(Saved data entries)
<<<<

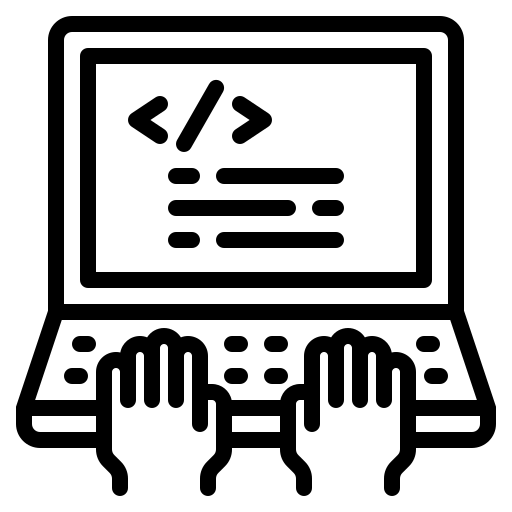
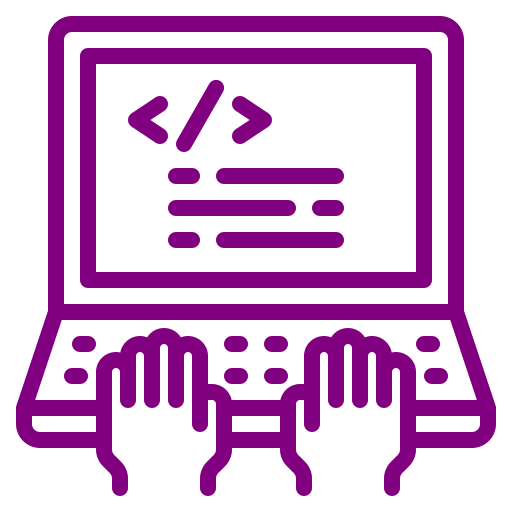
Cambiando colores de los spans y de las lineas

diff --git a/src/index.html b/src/index.html
@@ -7,7 +7,7 @@
   <link rel="icon" type="image/x-icon" href="assets/letra-r.png">
   <link rel="preconnect" href="https://fonts.googleapis.com">
   <link rel="preconnect" href="https://fonts.gstatic.com" crossorigin>
-  <link href="https://fonts.googleapis.com/css2?family=Ysabeau:wght@600&display=swap" rel="stylesheet">
+  <link href="https://fonts.googleapis.com/css2?family=Secular+One&display=swap" rel="stylesheet">
 </head>
 <body>
   <app-root></app-root>

diff --git a/src/app/components/contacto/contacto.component.css b/src/app/components/contacto/contacto.component.css
@@ -9,14 +9,14 @@ h1{
   font-size: 30px;
 }
 .linea{
-  border-top: 3px solid purple;
+  border-top: 3px solid #c71585;
   height: 2px;
   max-width: 300px;
   padding: 0;
   margin: 50px auto 0 auto;
 }
 .lineaAbajo{
-  border-top: 3px solid purple;
+  border-top: 3px solid #c71585;
   height: 2px;
   width: 100%;
   padding: 10px;
@@ -40,5 +40,5 @@ h1{
   }
 }
 span{
-  color: rgb(151, 19, 151);
+  color: #c71585;
 }

diff --git a/src/app/components/habilidades/habilidades.component.css b/src/app/components/habilidades/habilidades.component.css
@@ -16,17 +16,17 @@ p{
   padding: auto;
 }
 .linea{
-  border-top: 3px solid purple;
+  border-top: 3px solid #c71585;
   height: 2px;
   max-width: 300px;
   padding: 0;
   margin: 50px auto 0 auto;
 }
 span{
-  color: rgb(151, 19, 151);
+  color: #c71585;
 }
 .progress-bar{
-  background-color: purple;
+  background-color: #800080;
 }
 .progress{
   background-color: #ea80fc;

diff --git a/src/styles.css b/src/styles.css
@@ -7,7 +7,8 @@ html,body {
   height: 100%;
   display: block;
   overflow-x: hidden;
-  font-family: 'Ysabeau', sans-serif;  color: black;
+  font-family: 'Secular One', sans-serif;
+  color: #800080;
   background-color: #eeeeee;
   font-size: large;
 }

diff --git a/src/app/components/lenguajes/lenguajes.component.css b/src/app/components/lenguajes/lenguajes.component.css
@@ -20,12 +20,12 @@ h1{
 }
 
 .linea{
-  border-top: 3px solid purple;
+  border-top: 3px solid #c71585;
   height: 2px;
   max-width: 300px;
   padding: 0;
   margin: 60px auto 0 auto;
 }
 span{
-  color: rgb(151, 19, 151);
+  color: #c71585;
 }

diff --git a/src/app/components/intro/intro.component.css b/src/app/components/intro/intro.component.css
@@ -28,7 +28,7 @@ div{
   }
 }
 .title{
-  color: rgb(151, 19, 151);
+  color: #c71585;
 }
 h1{
   font-size: 30px;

>>>>

**Problem**
Return every entry above exactly as written, minus the pictures.

**Expected answer**
Cambiando colores de los spans y de las lineas

diff --git a/src/index.html b/src/index.html
@@ -7,7 +7,7 @@
   <link rel="icon" type="image/x-icon" href="assets/letra-r.png">
   <link rel="preconnect" href="https://fonts.googleapis.com">
   <link rel="preconnect" href="https://fonts.gstatic.com" crossorigin>
-  <link href="https://fonts.googleapis.com/css2?family=Ysabeau:wght@600&display=swap" rel="stylesheet">
+  <link href="https://fonts.googleapis.com/css2?family=Secular+One&display=swap" rel="stylesheet">
 </head>
 <body>
   <app-root></app-root>

diff --git a/src/app/components/contacto/contacto.component.css b/src/app/components/contacto/contacto.component.css
@@ -9,14 +9,14 @@ h1{
   font-size: 30px;
 }
 .linea{
-  border-top: 3px solid purple;
+  border-top: 3px solid #c71585;
   height: 2px;
   max-width: 300px;
   padding: 0;
   margin: 50px auto 0 auto;
 }
 .lineaAbajo{
-  border-top: 3px solid purple;
+  border-top: 3px solid #c71585;
   height: 2px;
   width: 100%;
   padding: 10px;
@@ -40,5 +40,5 @@ h1{
   }
 }
 span{
-  color: rgb(151, 19, 151);
+  color: #c71585;
 }

diff --git a/src/app/components/habilidades/habilidades.component.css b/src/app/components/habilidades/habilidades.component.css
@@ -16,17 +16,17 @@ p{
   padding: auto;
 }
 .linea{
-  border-top: 3px solid purple;
+  border-top: 3px solid #c71585;
   height: 2px;
   max-width: 300px;
   padding: 0;
   margin: 50px auto 0 auto;
 }
 span{
-  color: rgb(151, 19, 151);
+  color: #c71585;
 }
 .progress-bar{
-  background-color: purple;
+  background-color: #800080;
 }
 .progress{
   background-color: #ea80fc;

diff --git a/src/styles.css b/src/styles.css
@@ -7,7 +7,8 @@ html,body {
   height: 100%;
   display: block;
   overflow-x: hidden;
-  font-family: 'Ysabeau', sans-serif;  color: black;
+  font-family: 'Secular One', sans-serif;
+  color: #800080;
   background-color: #eeeeee;
   font-size: large;
 }

diff --git a/src/app/components/lenguajes/lenguajes.component.css b/src/app/components/lenguajes/lenguajes.component.css
@@ -20,12 +20,12 @@ h1{
 }
 
 .linea{
-  border-top: 3px solid purple;
+  border-top: 3px solid #c71585;
   height: 2px;
   max-width: 300px;
   padding: 0;
   margin: 60px auto 0 auto;
 }
 span{
-  color: rgb(151, 19, 151);
+  color: #c71585;
 }

diff --git a/src/app/components/intro/intro.component.css b/src/app/components/intro/intro.component.css
@@ -28,7 +28,7 @@ div{
   }
 }
 .title{
-  color: rgb(151, 19, 151);
+  color: #c71585;
 }
 h1{
   font-size: 30px;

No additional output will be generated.